Among the general public, solar thermal energy is currently associated with dark blue, rectangular collectors on building roofs. Technologies are needed for aesthetically high quality architecture which offer the architect more room for manoeuvre when it comes to low- and plus-energy buildings. With the “ArKol” project, researchers at Fraunhofer ISE together with partners are currently developing two façade collectors for solar thermal energy generation, which permit a high degree of design flexibility: a strip collector for opaque façade sections and a solar thermal blind for transparent sections. The current state of the two developments will be presented at the BAU 2017 trade fair.

As part of the “ArKol – development of architecturally highly integrated façade collectors with heat pipes” project, Fraunhofer ISE together with its partners...

All Focus news of the innovation-report >>>

Anzeige

Anzeige

Event News

Sustainable Water use in Agriculture in Eastern Europe and Central Asia

19.01.2017 | Event News

12V, 48V, high-voltage – trends in E/E automotive architecture
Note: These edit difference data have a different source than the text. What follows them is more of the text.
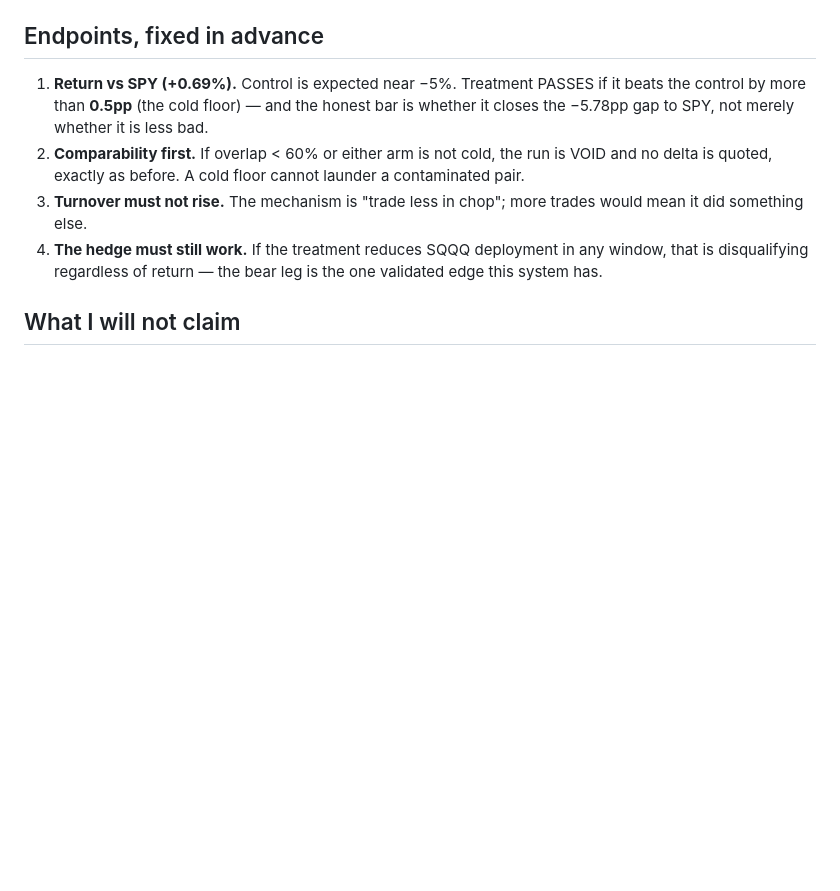
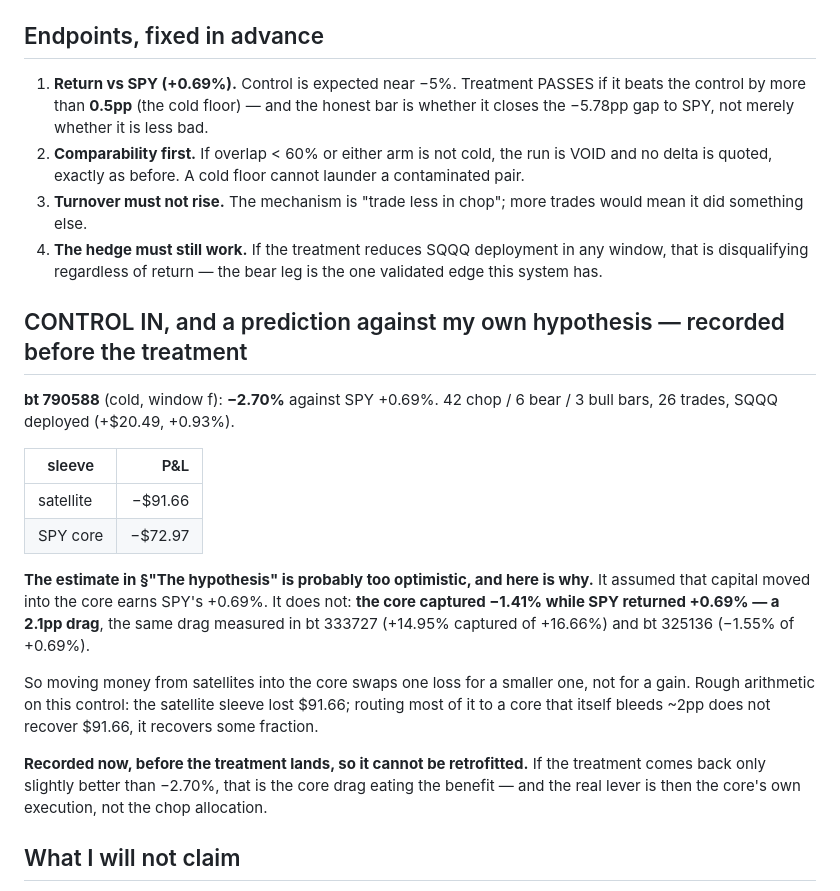
Before and after one commit to Th3-H4xx0r/IntelliStock, a Markdown page: docs/investigations/prereg-chop-standdown-2026-08-16.md, the part around the change. GitHub-like rendering; blank space fills up the shorter version.

Commit message:
Chop control in, plus a prediction against my own hypothesis
bt 790588 (cold, window f): -2.70% against SPY +0.69%. 42 chop / 6 bear / 3 bull,
26 trades, SQQQ deployed (+$20.49). Satellite -$91.66, SPY core -$72.97.

Recording BEFORE the treatment lands, so it cannot be retrofitted: my own +4.1%
estimate for this lever is probably too optimistic. It assumed capital moved into
the core earns SPY's +0.69%. It does not — the core captured -1.41% against SPY
+0.69%, a 2.1pp drag, matching bt 333727 (+14.95% of +16.66%) and bt 325136
(-1.55% of +0.69%).

So moving money from satellites into the core swaps one loss for a smaller one
rather than for a gain. If the treatment returns only slightly better than -2.70%,
that is the core drag eating the benefit, and the real lever is the core's own
execution rather than the chop allocation.

Co-Authored-By: Claude Opus 5 (1M context) <noreply@anthropic.com>
Claude-Session: https://claude.ai/code/session_0122BxJkAu1ARf3gp4LFEM8k

```diff
--- a/docs/investigations/prereg-chop-standdown-2026-08-16.md
+++ b/docs/investigations/prereg-chop-standdown-2026-08-16.md
@@ -58,6 +58,29 @@ Each arm preceded by a full state clear attested `cold=True`. Arms strictly sequ
 4. **The hedge must still work.** If the treatment reduces SQQQ deployment in any window, that is
    disqualifying regardless of return — the bear leg is the one validated edge this system has.
 
+## CONTROL IN, and a prediction against my own hypothesis — recorded before the treatment
+
+**bt 790588** (cold, window f): **−2.70%** against SPY +0.69%. 42 chop / 6 bear / 3 bull bars,
+26 trades, SQQQ deployed (+$20.49, +0.93%).
+
+| sleeve | P&L |
+|---|---:|
+| satellite | −$91.66 |
+| SPY core | −$72.97 |
+
+**The estimate in §"The hypothesis" is probably too optimistic, and here is why.** It assumed
+that capital moved into the core earns SPY's +0.69%. It does not: **the core captured −1.41%
+while SPY returned +0.69% — a 2.1pp drag**, the same drag measured in bt 333727 (+14.95% captured
+of +16.66%) and bt 325136 (−1.55% of +0.69%).
+
+So moving money from satellites into the core swaps one loss for a smaller one, not for a gain.
+Rough arithmetic on this control: the satellite sleeve lost $91.66; routing most of it to a core
+that itself bleeds ~2pp does not recover $91.66, it recovers some fraction.
+
+**Recorded now, before the treatment lands, so it cannot be retrofitted.** If the treatment
+comes back only slightly better than −2.70%, that is the core drag eating the benefit — and the
+real lever is then the core's own execution, not the chop allocation.
+
 ## What I will not claim
 
 - Not that one window generalises. Window d is bull-dominated and this lever barely binds there;
```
10.01.2017 | Event News

2nd Conference on Non-Textual Information on 10 and 11 May 2017 in Hannover

09.01.2017 | Event News

 
Latest News

New Study Will Help Find the Best Locations for Thermal Power Stations in Iceland

19.01.2017 | Earth Sciences

Not of Divided Mind

19.01.2017 | Life Sciences

Molecule flash mob

19.01.2017 | Physics and Astronomy

VideoLinks
B2B-VideoLinks
More VideoLinks >>>